Selected writings of A. Jackson Howe.
Dr. Howe was an advocate of the use of chloroform as an anaesthetic, and it is perhaps to his teachings and experience most largely that Eclectic surgeons and physicians prefer it to ether or to combination anaesthetics. The profession is still divided—the majority regarding ether as the safer but less pleasant agent. Personally, we believe that as much depends upon the skill and care with which the anaesthetic is given as upon the choice of anaesthetic The very danger of chloroform makes one watchful and careful so that it may have less fatalities in competent hands. Dr Howe's views are expressed in the following paper—Ed. Gleaner.
ANESTHETICS—The introduction of the A C E mixture, alcohol, chloroform, and ether, in the ratio of one, two, three, as an anaesthetic has been somewhat favorably received by the medical profession—the idea being that the combination is safer than chloroform has proven itself to be. Now, if a pleasant and efficient anaesthetic be safer than chloroform it is our bounden duty to adopt it in lieu of the more deadly lethal agent. But let us canvass the merits and demerits of the several anaesthetics in common use. Sulphuric ether is offensive to inhale, and quite inefficient—so much so that some patients can not be subdued by the agent; and in the majority of instances the time required to bring about anaesthesia is a serious objection in most surgical procedures After an operator has fixed an hour for executing laparotomy, exsection, or for removing a cervical tumor, he does not feel like wasting forty or fifty minute? in getting the patient ready for his manipulations The same objection can be raised against the triple combination already mentioned, only the latter is more potent and efficient than ether by itself. After waiting twenty minutes for A. C. E. to get a patient into a state of garrulous inebriation, I have pressed into service a drachm or two of chloroform, and thereby produced profound anaesthesia in a very few minutes, demonstrating the superiority of the latter over the former.

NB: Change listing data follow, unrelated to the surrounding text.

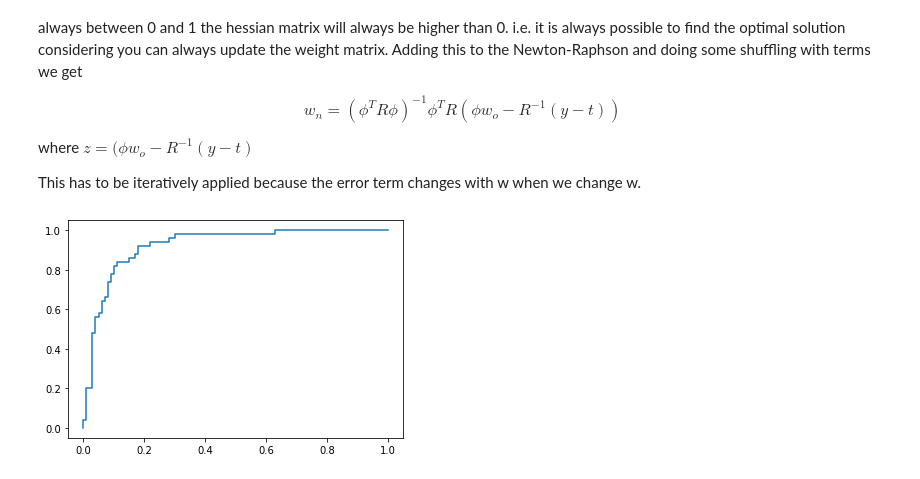
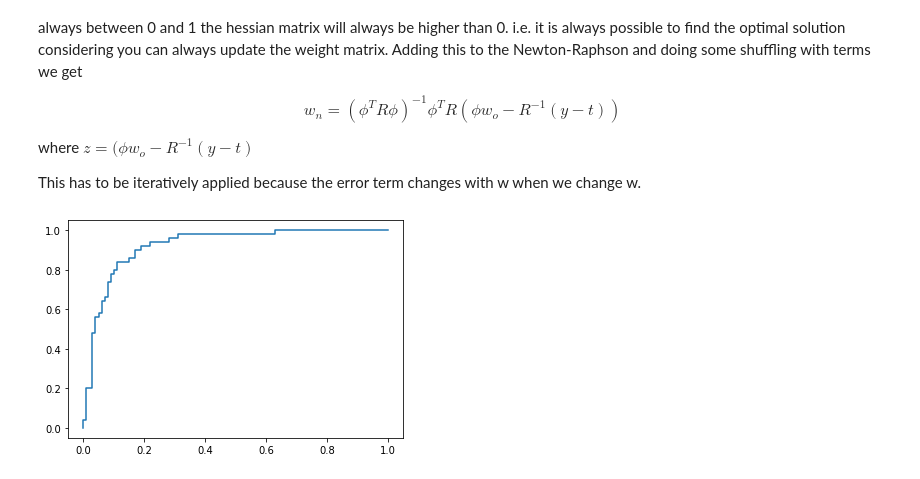
Before and after one commit to wouterMostard/PRML, a Jupyter notebook: Chapter 4 Linear Models for classification.ipynb, the cells around one changed output. Cells and saved outputs as stored; diff of their text form; code cells hidden in the pictures.

```diff
--- a/Chapter 4 Linear Models for classification.ipynb
+++ b/Chapter 4 Linear Models for classification.ipynb
@@ -471,17 +471,17 @@ sigmoid = lambda x: 1 / (1 + np.exp(-x))
 # %%
 w = np.zeros((3, 1)) # Initialize to zeros (all 0.50 pro)
 
-for i in range(10):
+for i in range(2):
     design_matrix = transformed.T
     y = sigmoid(w.T @ transformed).T
     R = np.diag((y * (1 - y)).flatten()) # Note that R (the variances) will go to zero so you have to stop some time
     z = (design_matrix @ w) - (np.linalg.inv(R) @ (y - labels))
     w = np.linalg.inv(design_matrix.T @ R @ design_matrix) @ design_matrix.T @ R @ z
 
 probabilities = sigmoid(w.T @ transformed)
 fpr, tpr, thresholds = roc_curve(y_score=probabilities.flatten(), y_true=labels)
 plt.figure()
 plt.plot(fpr, tpr)
 plt.show()
 # %% [output]
-[figure, old version]
+[figure, new version]
```
Also changed, not shown: 1 other file.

I have "aid on other occasions that when ether or any of its associates is employed as frequently as chloroform, nearly or quite as many fatal issues will follow the employment of the so-called "safe" agent. Then, an argument unto myself is that I have administered chloroform several thousand times and have never had a fatal result. If I had given ether with the assurance that no harm could come from it, I might have lost a case. While administering chloroform I know there is danger, and watch my patient with the expectation that something unfortunate may happen. As soon as the patient ceases to breathe in pronounced respirations I slap the posterior aspect of the thorax, the blow with the open hand being no trifling hit. It springs the ribs inward, so that the lebound air is sucked into the lungs, the heart is jostled into motion, and the vital machine, which has come almost to a stand-still, is made to move rhythmically. I have taken so many patients safely through the Scylla and Charybdis of anaesthesia that I think none—or almost none—need be lost. To hunt for a galvanic battery, to rely on dashes of cold water, and to try inefficient means is to court death. A heavy blow administered on the side of the chest with the open hand is the ready and sure way to resuscitate the over-anaesthetized patient.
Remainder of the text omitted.